About halfway through the year, we were convinced that Samsung’s Galaxy S6 would rule the category of best smartphone for the year, but things quickly turned once the Nexus 6P came onto the scene.
The Huawei-made Nexus 6P is our pick for best Android device of the year. It sports a thin, aluminum frame, and its rear-facing fingerprint sensor is one of the fastest and most accurate we’ve ever used. The Nexus 6P also boasts a Snapdragon 810 processor, 3GB of RAM, a beautiful 5.7-inch display, USB Type-C, amplified stereo speakers, and a 12-megapixel rear-facing camera sensor with impressive low light abilities.
Now, the Nexus 6P isn’t entirely perfect. It’s missing a few flagship features, like wireless charging and OIS, but this is the phone to get if you’re looking for a pure, premium Android experience. And for about $200 less than the current crop of high-end phones, you’re getting a phone directly from Google that works on any cellular network and receives software updates weeks or months ahead of others.
The Moto X Pure Edition is a high-end device at a mid-range price. It comes with a Snapdragon 808 processor, 3GB of RAM, a 5.7-inch Quad HD display, and stereo streakers, all wrapped in a package that you can customize to your liking, starting at $400.
Motorola doesn’t pack its phones with a ton of bloatware, either. Its version of Android sticks close to the stock design, but adds helpful features and software add-ons, like Moto Display and Moto Voice. The Moto X Pure Edition may not be as powerful or as polished as some other flagship devices, but if offers a whole lot at a fraction of the price.
Previously, Motorola’s Moto G managed to fulfill the criteria for the category of best bang for your buck, but this year we like the OnePlus X a little more.
The OnePlus X is a 5-inch phone with last year’s hardware at this year’s budget price. For $250, you get a 1080p AMOLED display, a Snapdragon 801 processor, 3GB of RAM, a 2,535 mAh battery pack, and a 13-megapixel rear-facing camera that’s finicky, but capable. OnePlus also kept its version of Android, dubbed Oxygen OS, close to Google’s, with just a few added extras.
The only drawback of this stylish little device is that it’s missing support for two of T-Mobile and AT&T’s LTE bands, so you’ll be somewhat limited if you’re using this phone in the U.S. It also doesn’t work on Sprint or Verizon Wireless. But as a world phone, or traveling companion, it’s a pretty good deal.
The LG V10 is the best camera phone, period. Its rear-facing, 16-megapixel camera offers full manual controls, and since you can shoot in RAW mode, you can take the original photo file into Adobe Lightroom or a similar editing program and spruce it up.
The V10 also offers the best low-light performance out of all the flagship devices this year, manual controls for recording video, and dual front-facing cameras, so you can choose between a standard 80-degree selfie, or a wide-angle 120-degree group selfie. It’s nice to have options.
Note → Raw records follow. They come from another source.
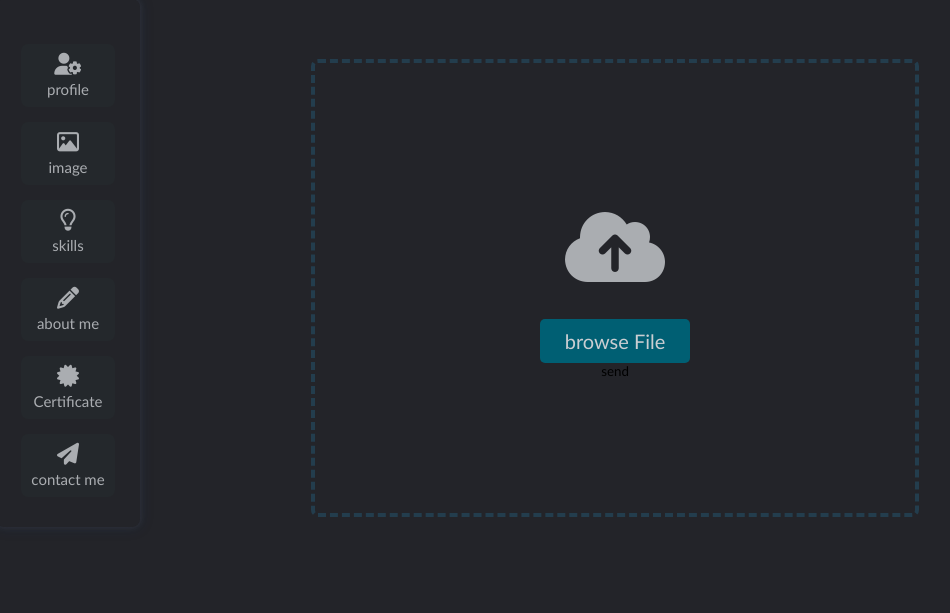
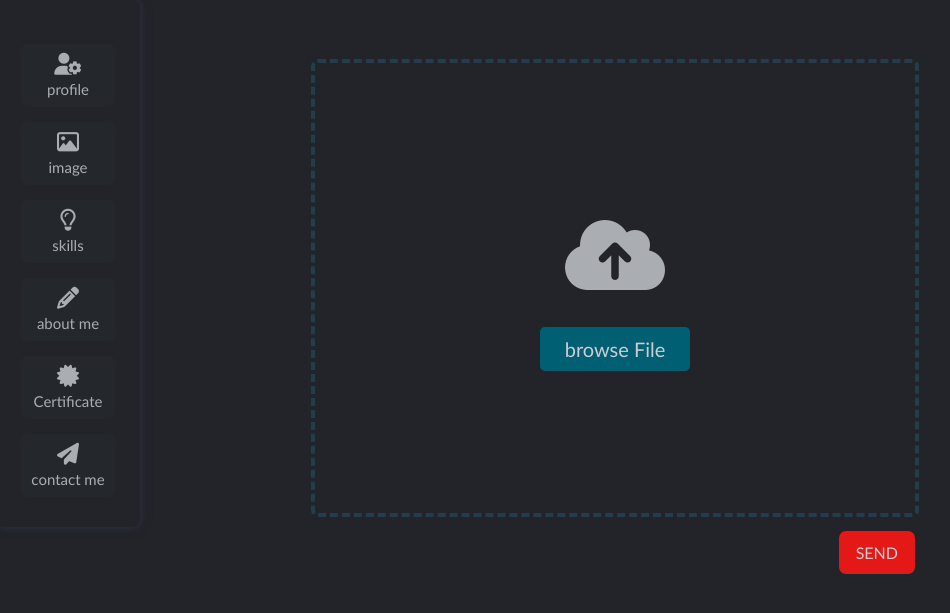
Before and after one commit to DimWar/Mini_graphic_shoop_project, a PHP site: page /admin.php in a window 1280 px wide. Shown: the part 142-755 px from the top of the page, without its empty margins (25-975 px from the left). Run offline with PHP 8.4, Linux system fonts and the light colour scheme.

Commit message:
add send btn

```diff
--- a/assets/css/admin_style/index_2.css
+++ b/assets/css/admin_style/index_2.css
@@ -94,6 +94,7 @@ main{
     justify-content: center;
     flex-direction: column;
     margin: 105px auto;
+    position: relative;
 }
 
 .drag-area .dis_none{
@@ -135,6 +136,11 @@ main{
     margin-top: 25px;
 }
 
+.drag-area .button:hover{
+    background: var(--background_color04);
+    transform: scale(1.04);
+}
+
 .drag-area img{
     height: 95%;
     width: 95%;
@@ -142,6 +148,22 @@ main{
     border-radius: 5px;
 }
 
+
+.send_btn label{
+    background: var(--background_color11);
+    color: var(--text_color03);
+    padding: 12px 17px;
+    border-radius: 7px;
+    position: absolute;
+    bottom: -61px;
+    right: 0;
+    cursor: pointer;
+}
+
+.send_btn label:hover{
+    background: var(--background_color09);
+    transform: scale(1.04);
+}
 
 /* media queres */
 
--- a/view/admin_tpl.php
+++ b/view/admin_tpl.php
@@ -56,10 +56,13 @@
             <label for="file" class="button">browse File
             <input type="file" name="file-image" id="file" class="dis_none">
             </label>
-            <!-- <button>Browse File</button> -->
-            <input type="submit" value="send" style="display:block">
+            <div class="send_btn">
+                <label for="send" >SEND
+                    <input type="button" value="" id="send" style="display: none;">
+                </label>
+            </div>
+        </div>
 
-        </div>
     </form>
 
 
```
The V10 is a solid smartphone, too. It comes equipped with a Snapdragon 808 processor, 4GB of RAM, a 3,000 mAh battery pack, and a 5.7-inch QuadHD display. It also has NFC, a fingerprint scanner on the back, and an expansion slot, so you can easily store all those large photo files on a MicroSD card.
Bigger phones are still the best phones for some situations, and though most smartphone manufacturers have shifted towards making phablet-sized devices, they’re not equipped with useful software the way Samsung’s are.
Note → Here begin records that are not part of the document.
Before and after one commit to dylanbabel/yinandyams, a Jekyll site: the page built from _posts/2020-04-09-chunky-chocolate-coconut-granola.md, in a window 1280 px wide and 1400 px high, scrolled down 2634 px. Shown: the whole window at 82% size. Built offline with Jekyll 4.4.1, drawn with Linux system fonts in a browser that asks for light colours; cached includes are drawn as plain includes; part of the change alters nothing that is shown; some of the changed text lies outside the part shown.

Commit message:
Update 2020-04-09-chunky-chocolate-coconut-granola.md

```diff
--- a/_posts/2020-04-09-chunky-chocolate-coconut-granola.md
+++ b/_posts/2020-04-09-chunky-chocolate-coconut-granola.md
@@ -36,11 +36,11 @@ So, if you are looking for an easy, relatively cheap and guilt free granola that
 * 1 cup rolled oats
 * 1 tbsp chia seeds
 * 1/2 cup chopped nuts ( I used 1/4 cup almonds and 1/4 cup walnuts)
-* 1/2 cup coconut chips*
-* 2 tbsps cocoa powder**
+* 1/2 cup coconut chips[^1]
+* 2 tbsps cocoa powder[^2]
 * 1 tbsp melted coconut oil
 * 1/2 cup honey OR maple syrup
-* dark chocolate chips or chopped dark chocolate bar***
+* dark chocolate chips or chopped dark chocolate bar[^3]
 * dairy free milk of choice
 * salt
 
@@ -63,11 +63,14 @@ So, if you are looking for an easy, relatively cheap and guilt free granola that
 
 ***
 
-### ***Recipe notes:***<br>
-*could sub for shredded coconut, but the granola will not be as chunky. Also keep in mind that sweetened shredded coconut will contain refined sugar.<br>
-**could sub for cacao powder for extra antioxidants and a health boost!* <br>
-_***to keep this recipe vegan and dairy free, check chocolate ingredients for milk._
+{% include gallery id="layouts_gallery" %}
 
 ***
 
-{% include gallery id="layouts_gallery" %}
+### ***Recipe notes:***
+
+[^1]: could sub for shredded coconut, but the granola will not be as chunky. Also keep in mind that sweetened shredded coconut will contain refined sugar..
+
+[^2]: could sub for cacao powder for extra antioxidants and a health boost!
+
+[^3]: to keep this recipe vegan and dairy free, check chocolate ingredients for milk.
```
The Galaxy Note 5 is the best phablet device that Samsung’s ever produced. It boasts a beautiful 5.7-inch display, powerful innards, including an octa-core processor and 4GB of RAM, and a suite of helpful productivity apps that take advantage of its dockable stylus, the S-Pen. It’s also got a killer 16-megapixel camera with a ton of neat features, including granular manual controls and live YouTube broadcasting. This phone-tablet hybrid puts even its smaller sibling, the Galaxy S6, to shame.
Even with Google’s Pixel C just hitting the market, and running circles around most Android tablets in its benchmark scores, Samsung’s Galaxy Tab S2 is still the best Android tablet available—Touchwiz and all.
The Galaxy Tab S2 doesn’t take itself too seriously. It’s for Android users who want something a little more premium than Google’s Nexus offerings, but don’t particularly care about whether or not it runs stock Android. It runs on an 1.9GHz octa-core Exynos 5433 processor and 3GB of RAM, features a stunning Super AMOLED display, and comes in two very thin, very comfortable-to-hold sizes. Both tablets also have expansion slots, so you can pop in a MicroSD card for more storage space.
If you want an Android Wear smartwatch with a great experience inside and out, look no further than Motorola’s second-generation Moto 360. This year’s model features a Snapdragon 400 processor with much better battery life. Better yet, the Moto 360 now comes in three different styles and two sizes—including one for the ladies—all of which are completely customizable.